■ **Instructions to follow**
Copy out all of the data word for word. Omit every picture.
*** Source records Section Begins ***
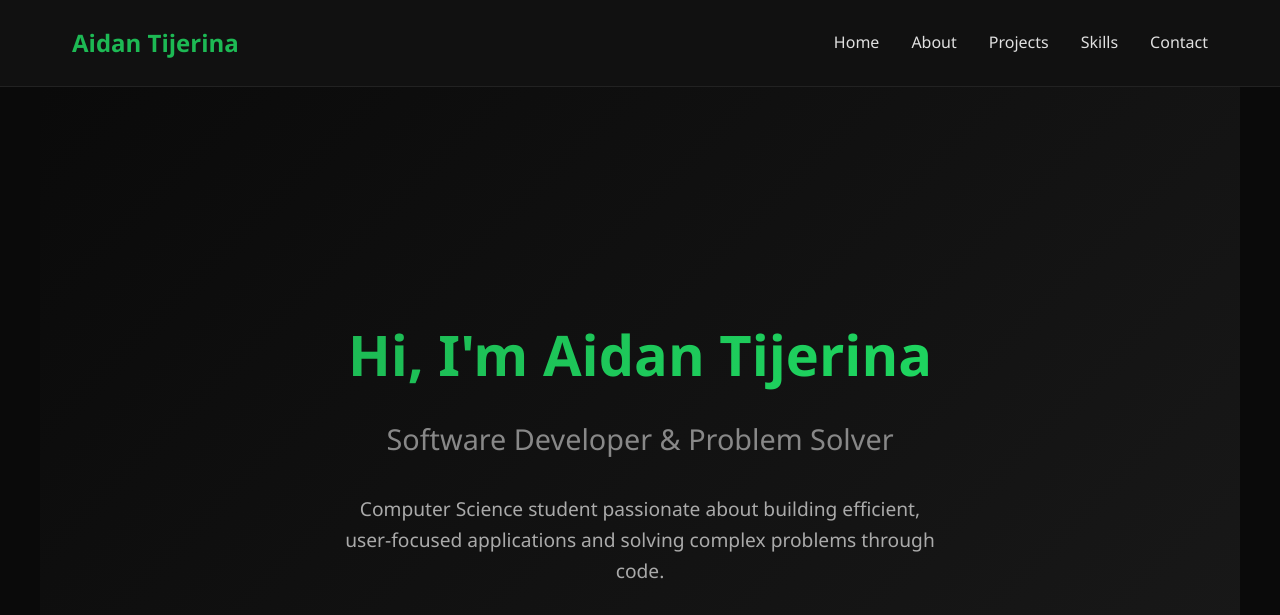
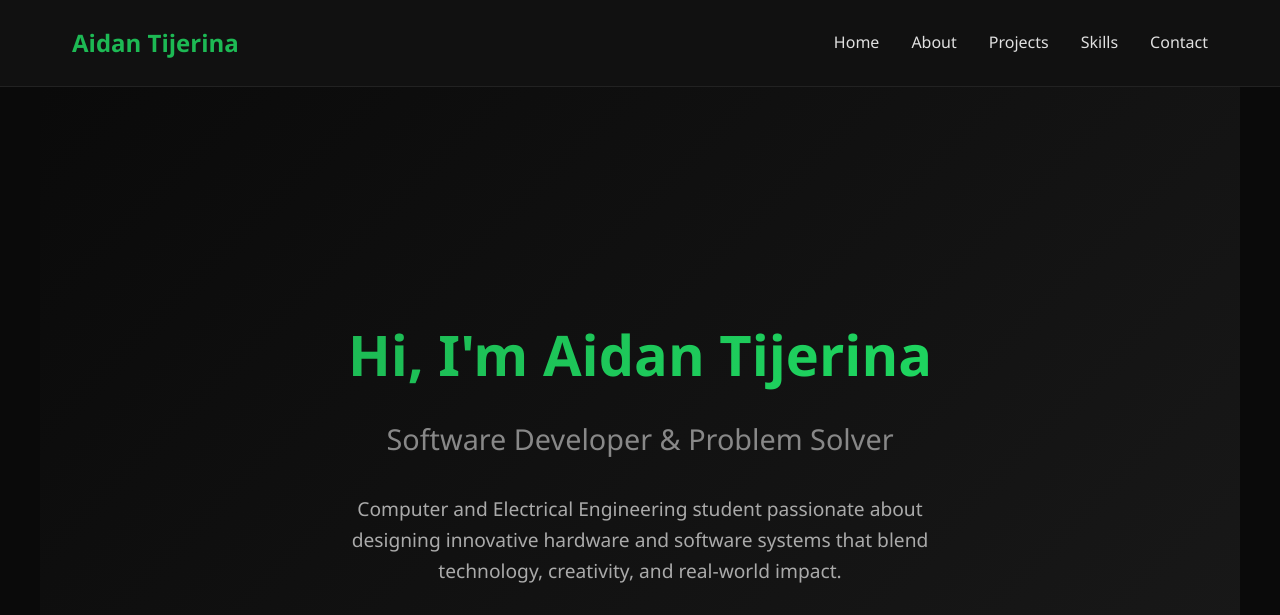
Before and after one commit to oceanviews1221/oceanviews1221.github.io, a plain HTML site: page index.html in a window 1280 px wide. Shown: the top 615 px of the page. Drawn offline with Linux system fonts and the light colour scheme.

Commit message:
Update index.html

```diff
--- a/index.html
+++ b/index.html
@@ -352,7 +352,7 @@
         <div>
             <h1>Hi, I'm Aidan Tijerina</h1>
             <h2>Software Developer & Problem Solver</h2>
-            <p>Computer Science student passionate about building efficient, user-focused applications and solving complex problems through code.</p>
+            <p>Computer and Electrical Engineering student passionate about designing innovative hardware and software systems that blend technology, creativity, and real-world impact.</p>
 
             <div class="social-links">
                 <a href="https://github.com/oceanviews1221" target="_blank" title="GitHub">
@@ -553,4 +553,5 @@ Above all, I value curiosity, collaboration, and craftsmanship in everything I b
         <p>&copy; 2024 Aidan Tijerina. Built with passion and code.</p>
     </footer>
 </body>
+
 </html>
```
*** Source records Section Ends ***
■ **Result below**
Before and after one commit to oceanviews1221/oceanviews1221.github.io, a plain HTML site: page index.html in a window 1280 px wide. Shown: the top 615 px of the page. Drawn offline with Linux system fonts and the light colour scheme.

Commit message:
Update index.html

```diff
--- a/index.html
+++ b/index.html
@@ -352,7 +352,7 @@
         <div>
             <h1>Hi, I'm Aidan Tijerina</h1>
             <h2>Software Developer & Problem Solver</h2>
-            <p>Computer Science student passionate about building efficient, user-focused applications and solving complex problems through code.</p>
+            <p>Computer and Electrical Engineering student passionate about designing innovative hardware and software systems that blend technology, creativity, and real-world impact.</p>
 
             <div class="social-links">
                 <a href="https://github.com/oceanviews1221" target="_blank" title="GitHub">
@@ -553,4 +553,5 @@ Above all, I value curiosity, collaboration, and craftsmanship in everything I b
         <p>&copy; 2024 Aidan Tijerina. Built with passion and code.</p>
     </footer>
 </body>
+
 </html>
```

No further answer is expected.